Top of Task inputs
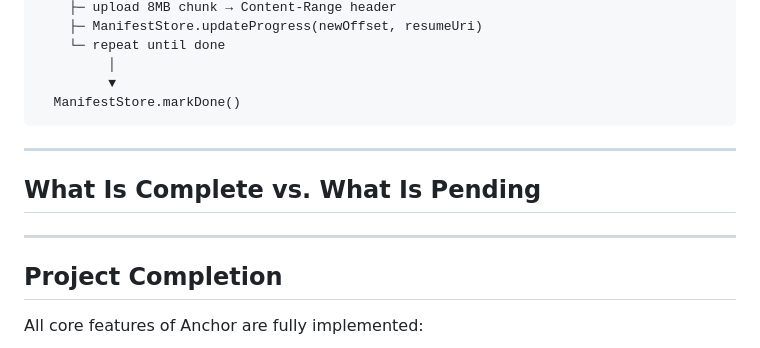
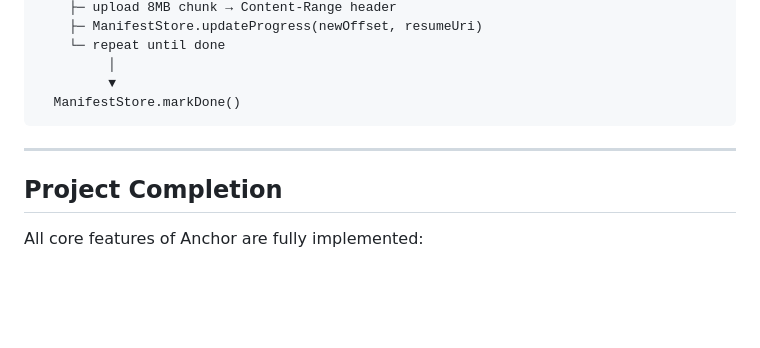
Before and after one commit to eyesee11/Anchor---Uplink-Holder, a Markdown page: README.md, the part around one of its changes. GitHub-like rendering; blank space fills up the shorter version.

```diff
--- a/README.md
+++ b/README.md
@@ -346,10 +349,6 @@ AddFolderCommand.run()
 
 ---
 
-## What Is Complete vs. What Is Pending
-
----
-
 ## Project Completion
 
 All core features of Anchor are fully implemented:
```
Also changed, not shown: other parts of README.md (+3 -0 lines).
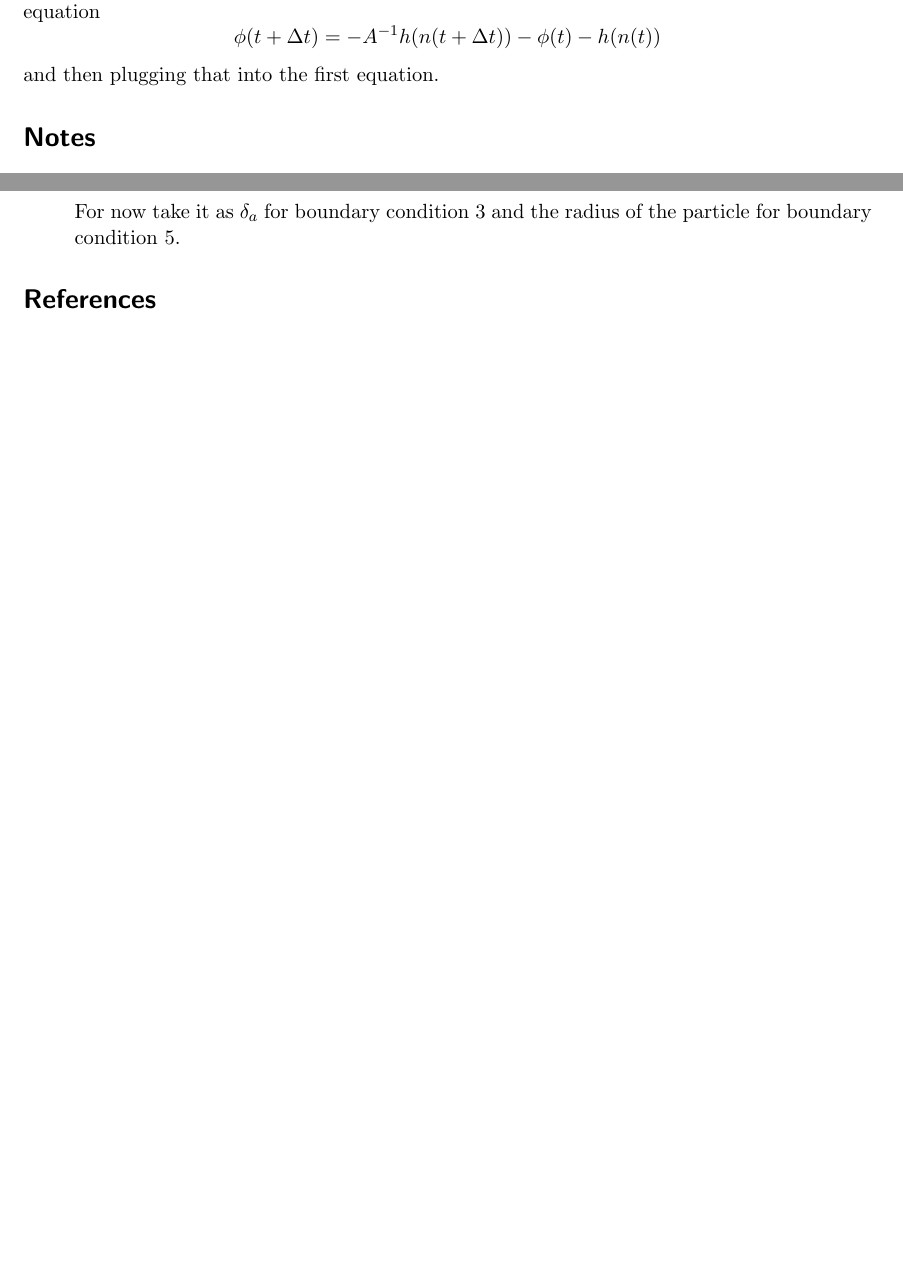
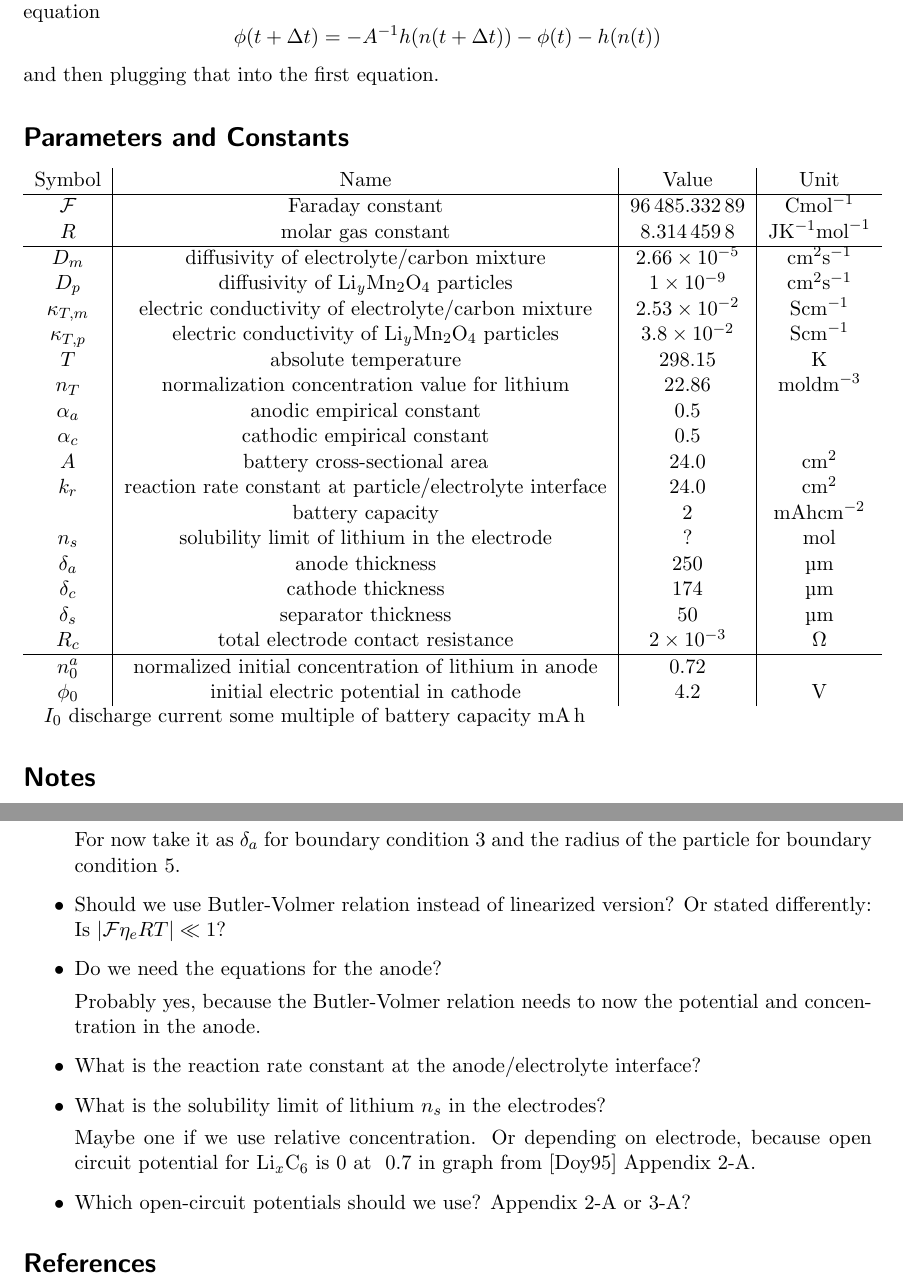
Before and after one commit to bschwb/ngs_lithium_battery, a LaTeX document (model.tex): two parts of pages 3 and 4 of 4, joined at a grey line, cut so that both start at the same text, the shorter picture padded with empty space. Compiled offline with pdfLaTeX.

Commit message:
Add table of constants and model parameters

```diff
--- a/model.tex
+++ b/model.tex
@@ -6,6 +6,7 @@
 
 \usepackage[version=4]{mhchem}
 
+\usepackage{siunitx}
 \usepackage{graphicx}
 \usepackage{commath}
 \usepackage[retainorgcmds]{IEEEtrantools}
@@ -112,6 +113,37 @@ One way to solve the system would be to eliminate $\phi(t+\Dt)$ by
 rearranging the second equation
   \[\phi(t+\Dt) = - A^{-1} h(n(t+\Dt)) - \phi(t) - h(n(t))\]
 and then plugging that into the first equation.
+
+\section*{Parameters and Constants}
+
+\begin{tabular}{c|c|c|c}
+  Symbol & Name & Value & Unit \\
+ \hline
+  $\F$ & Faraday constant & \num{96485.33289} & \si{\coulomb  \mol^{-1}}\\
+  $R$ & molar gas constant & \num{8.3144598} & \si{\J \K^{-1} \mol^{-1}}\\
+ \hline
+  $D_{m}$ & diffusivity of electrolyte/carbon mixture & \num{2.66e-5}& \si{\cm^2\s^{-1}} \\
+  $D_{p}$ & diffusivity of \ce{Li_yMn_2O_4} particles & \num{1e-9}& \si{\cm^2\s^{-1}} \\
+  $\kappa_{T, m}$ & electric conductivity of electrolyte/carbon mixture & \num{2.53e-2} & \si{\siemens\cm^{-1}}\\
+  $\kappa_{T, p}$ & electric conductivity of \ce{Li_yMn_2O_4} particles & \num{3.8e-2} & \si{\siemens\cm^{-1}}\\
+  $T$ & absolute temperature & \num{298.15} & \si{\K} \\
+  $n_T$ & normalization concentration value for lithium & \num{22.86} & \si{\mol\dm^{-3}} \\
+  $\alpha_a$ & anodic empirical constant & \num{0.5} & \\
+  $\alpha_c$ & cathodic empirical constant & \num{0.5} & \\
+  $A$ & battery cross-sectional area & \num{24.0} & \si{\cm^2} \\
+  $k_r$ & reaction rate constant at particle/electrolyte interface & \num{24.0} & \si{\cm^2} \\
+  & battery capacity & \num{2} & \si{\mA\hour\cm^{-2}} \\
+  $n_s$ & solubility limit of lithium in the electrode & ? & \si{\mol} \\
+  $\delta_a$ & anode thickness & \num{250} & \si{\um} \\
+  $\delta_c$ & cathode thickness & \num{174} & \si{\um} \\
+  $\delta_s$ & separator thickness & \num{50} & \si{\um} \\
+  $R_c$ & total electrode contact resistance & \num{2e-3} & \si{\ohm} \\
+ \hline
+  $n_0^a$ & normalized initial concentration of lithium in anode & \num{0.72} & \\
+  $\phi_0$ & initial electric potential in cathode & \num{4.2} & \si{\V} \\
+\end{tabular}
+
+$I_0$ discharge current some multiple of battery capacity \si{\mA\hour}
 
 \section*{Notes}
 \begin{itemize}
@@ -152,6 +184,24 @@ and then plugging that into the first equation.
 
   For now take it as $\delta_a$ for boundary condition 3 and the radius of the
   particle for boundary condition 5.
+
+\item Should we use Butler-Volmer relation instead of linearized version?
+  Or stated differently: Is $|\F \eta_e R T| \ll 1$?
+
+\item Do we need the equations for the anode?
+
+  Probably yes, because the Butler-Volmer relation needs to now the potential
+  and concentration in the anode.
+
+\item What is the reaction rate constant at the anode/electrolyte interface?
+
+\item What is the solubility limit of lithium $n_s$ in the electrodes?
+
+  Maybe one if we use relative concentration. Or depending on electrode, because
+  open circuit potential for \ce{Li_xC_6} is 0 at ~0.7 in graph from~\cite{doyle95} Appendix 2-A.
+
+\item Which open-circuit potentials should we use? Appendix 2-A or 3-A?
+
 \end{itemize}
 
 \bibliography{model}{}
```
Also changed, not shown: model.tex (4 more changed lines), 1 other file.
Bottom of Task inputs
#### Required work:
Each line above is to be copied exactly, and the pictures are to be dropped.

#### Task output:
Before and after one commit to eyesee11/Anchor---Uplink-Holder, a Markdown page: README.md, the part around one of its changes. GitHub-like rendering; blank space fills up the shorter version.

```diff
--- a/README.md
+++ b/README.md
@@ -346,10 +349,6 @@ AddFolderCommand.run()
 
 ---
 
-## What Is Complete vs. What Is Pending
-
----
-
 ## Project Completion
 
 All core features of Anchor are fully implemented:
```
Also changed, not shown: other parts of README.md (+3 -0 lines).
Before and after one commit to bschwb/ngs_lithium_battery, a LaTeX document (model.tex): two parts of pages 3 and 4 of 4, joined at a grey line, cut so that both start at the same text, the shorter picture padded with empty space. Compiled offline with pdfLaTeX.

Commit message:
Add table of constants and model parameters

```diff
--- a/model.tex
+++ b/model.tex
@@ -6,6 +6,7 @@
 
 \usepackage[version=4]{mhchem}
 
+\usepackage{siunitx}
 \usepackage{graphicx}
 \usepackage{commath}
 \usepackage[retainorgcmds]{IEEEtrantools}
@@ -112,6 +113,37 @@ One way to solve the system would be to eliminate $\phi(t+\Dt)$ by
 rearranging the second equation
   \[\phi(t+\Dt) = - A^{-1} h(n(t+\Dt)) - \phi(t) - h(n(t))\]
 and then plugging that into the first equation.
+
+\section*{Parameters and Constants}
+
+\begin{tabular}{c|c|c|c}
+  Symbol & Name & Value & Unit \\
+ \hline
+  $\F$ & Faraday constant & \num{96485.33289} & \si{\coulomb  \mol^{-1}}\\
+  $R$ & molar gas constant & \num{8.3144598} & \si{\J \K^{-1} \mol^{-1}}\\
+ \hline
+  $D_{m}$ & diffusivity of electrolyte/carbon mixture & \num{2.66e-5}& \si{\cm^2\s^{-1}} \\
+  $D_{p}$ & diffusivity of \ce{Li_yMn_2O_4} particles & \num{1e-9}& \si{\cm^2\s^{-1}} \\
+  $\kappa_{T, m}$ & electric conductivity of electrolyte/carbon mixture & \num{2.53e-2} & \si{\siemens\cm^{-1}}\\
+  $\kappa_{T, p}$ & electric conductivity of \ce{Li_yMn_2O_4} particles & \num{3.8e-2} & \si{\siemens\cm^{-1}}\\
+  $T$ & absolute temperature & \num{298.15} & \si{\K} \\
+  $n_T$ & normalization concentration value for lithium & \num{22.86} & \si{\mol\dm^{-3}} \\
+  $\alpha_a$ & anodic empirical constant & \num{0.5} & \\
+  $\alpha_c$ & cathodic empirical constant & \num{0.5} & \\
+  $A$ & battery cross-sectional area & \num{24.0} & \si{\cm^2} \\
+  $k_r$ & reaction rate constant at particle/electrolyte interface & \num{24.0} & \si{\cm^2} \\
+  & battery capacity & \num{2} & \si{\mA\hour\cm^{-2}} \\
+  $n_s$ & solubility limit of lithium in the electrode & ? & \si{\mol} \\
+  $\delta_a$ & anode thickness & \num{250} & \si{\um} \\
+  $\delta_c$ & cathode thickness & \num{174} & \si{\um} \\
+  $\delta_s$ & separator thickness & \num{50} & \si{\um} \\
+  $R_c$ & total electrode contact resistance & \num{2e-3} & \si{\ohm} \\
+ \hline
+  $n_0^a$ & normalized initial concentration of lithium in anode & \num{0.72} & \\
+  $\phi_0$ & initial electric potential in cathode & \num{4.2} & \si{\V} \\
+\end{tabular}
+
+$I_0$ discharge current some multiple of battery capacity \si{\mA\hour}
 
 \section*{Notes}
 \begin{itemize}
@@ -152,6 +184,24 @@ and then plugging that into the first equation.
 
   For now take it as $\delta_a$ for boundary condition 3 and the radius of the
   particle for boundary condition 5.
+
+\item Should we use Butler-Volmer relation instead of linearized version?
+  Or stated differently: Is $|\F \eta_e R T| \ll 1$?
+
+\item Do we need the equations for the anode?
+
+  Probably yes, because the Butler-Volmer relation needs to now the potential
+  and concentration in the anode.
+
+\item What is the reaction rate constant at the anode/electrolyte interface?
+
+\item What is the solubility limit of lithium $n_s$ in the electrodes?
+
+  Maybe one if we use relative concentration. Or depending on electrode, because
+  open circuit potential for \ce{Li_xC_6} is 0 at ~0.7 in graph from~\cite{doyle95} Appendix 2-A.
+
+\item Which open-circuit potentials should we use? Appendix 2-A or 3-A?
+
 \end{itemize}
 
 \bibliography{model}{}
```
Also changed, not shown: model.tex (4 more changed lines), 1 other file.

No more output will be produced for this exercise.